*Your task*
Using the records below, quote only the span that opens with the line containing "Before and after one commit to KevinHuangOffice/VBAToAgave, an" and closes with the line containing "Also changed, not shown: sheet", exactly and inclusively.

*Extracted entries*

<<<<

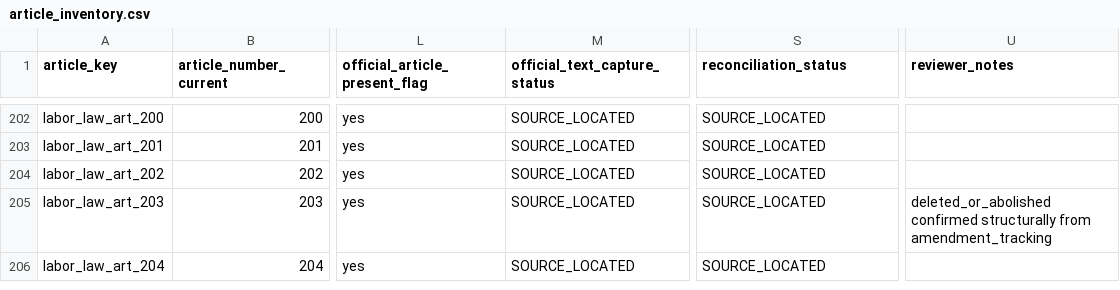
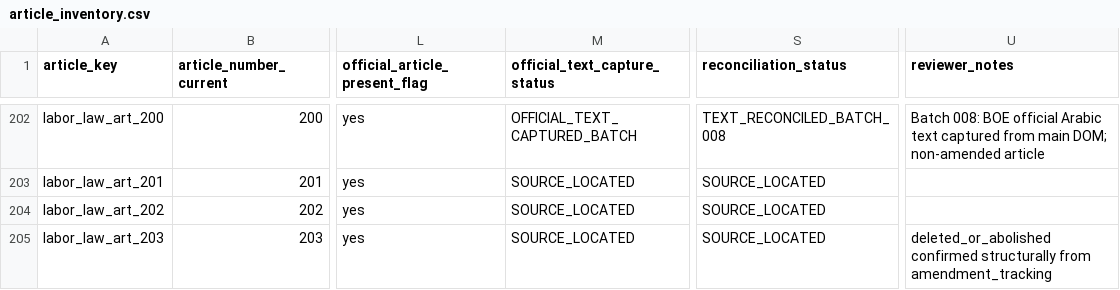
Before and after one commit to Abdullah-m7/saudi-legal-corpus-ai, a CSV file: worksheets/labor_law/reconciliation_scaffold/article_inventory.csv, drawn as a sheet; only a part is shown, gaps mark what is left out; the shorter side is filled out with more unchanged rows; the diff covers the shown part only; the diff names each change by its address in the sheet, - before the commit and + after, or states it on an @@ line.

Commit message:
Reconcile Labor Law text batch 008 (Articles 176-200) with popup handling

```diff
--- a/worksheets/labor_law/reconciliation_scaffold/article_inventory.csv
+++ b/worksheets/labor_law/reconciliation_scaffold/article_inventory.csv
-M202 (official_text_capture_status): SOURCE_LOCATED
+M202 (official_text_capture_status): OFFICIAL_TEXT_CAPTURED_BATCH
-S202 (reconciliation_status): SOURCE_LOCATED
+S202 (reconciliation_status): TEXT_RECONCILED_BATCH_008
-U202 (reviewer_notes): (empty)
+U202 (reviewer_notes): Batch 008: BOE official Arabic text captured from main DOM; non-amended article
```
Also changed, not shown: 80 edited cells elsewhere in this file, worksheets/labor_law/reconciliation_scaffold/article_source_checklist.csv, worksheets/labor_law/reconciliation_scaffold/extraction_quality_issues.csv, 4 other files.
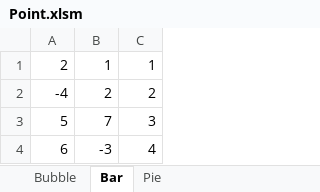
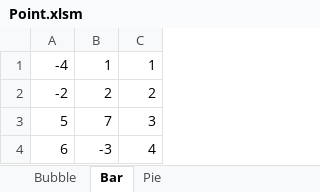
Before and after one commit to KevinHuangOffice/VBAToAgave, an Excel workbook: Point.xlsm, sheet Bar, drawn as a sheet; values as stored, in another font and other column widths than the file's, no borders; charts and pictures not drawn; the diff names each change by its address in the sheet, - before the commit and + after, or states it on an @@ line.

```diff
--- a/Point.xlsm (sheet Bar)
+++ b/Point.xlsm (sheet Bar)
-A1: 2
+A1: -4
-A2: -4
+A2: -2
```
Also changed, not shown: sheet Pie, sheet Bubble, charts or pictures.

>>>>
<<<<

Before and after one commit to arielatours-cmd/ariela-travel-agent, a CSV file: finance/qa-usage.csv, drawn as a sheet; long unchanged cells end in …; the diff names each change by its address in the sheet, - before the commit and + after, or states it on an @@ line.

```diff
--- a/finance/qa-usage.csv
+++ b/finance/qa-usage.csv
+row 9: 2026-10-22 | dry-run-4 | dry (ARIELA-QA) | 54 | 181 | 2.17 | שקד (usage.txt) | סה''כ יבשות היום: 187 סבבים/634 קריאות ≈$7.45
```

>>>>

*Written response*
Before and after one commit to KevinHuangOffice/VBAToAgave, an Excel workbook: Point.xlsm, sheet Bar, drawn as a sheet; values as stored, in another font and other column widths than the file's, no borders; charts and pictures not drawn; the diff names each change by its address in the sheet, - before the commit and + after, or states it on an @@ line.

```diff
--- a/Point.xlsm (sheet Bar)
+++ b/Point.xlsm (sheet Bar)
-A1: 2
+A1: -4
-A2: -4
+A2: -2
```
Also changed, not shown: sheet Pie, sheet Bubble, charts or pictures.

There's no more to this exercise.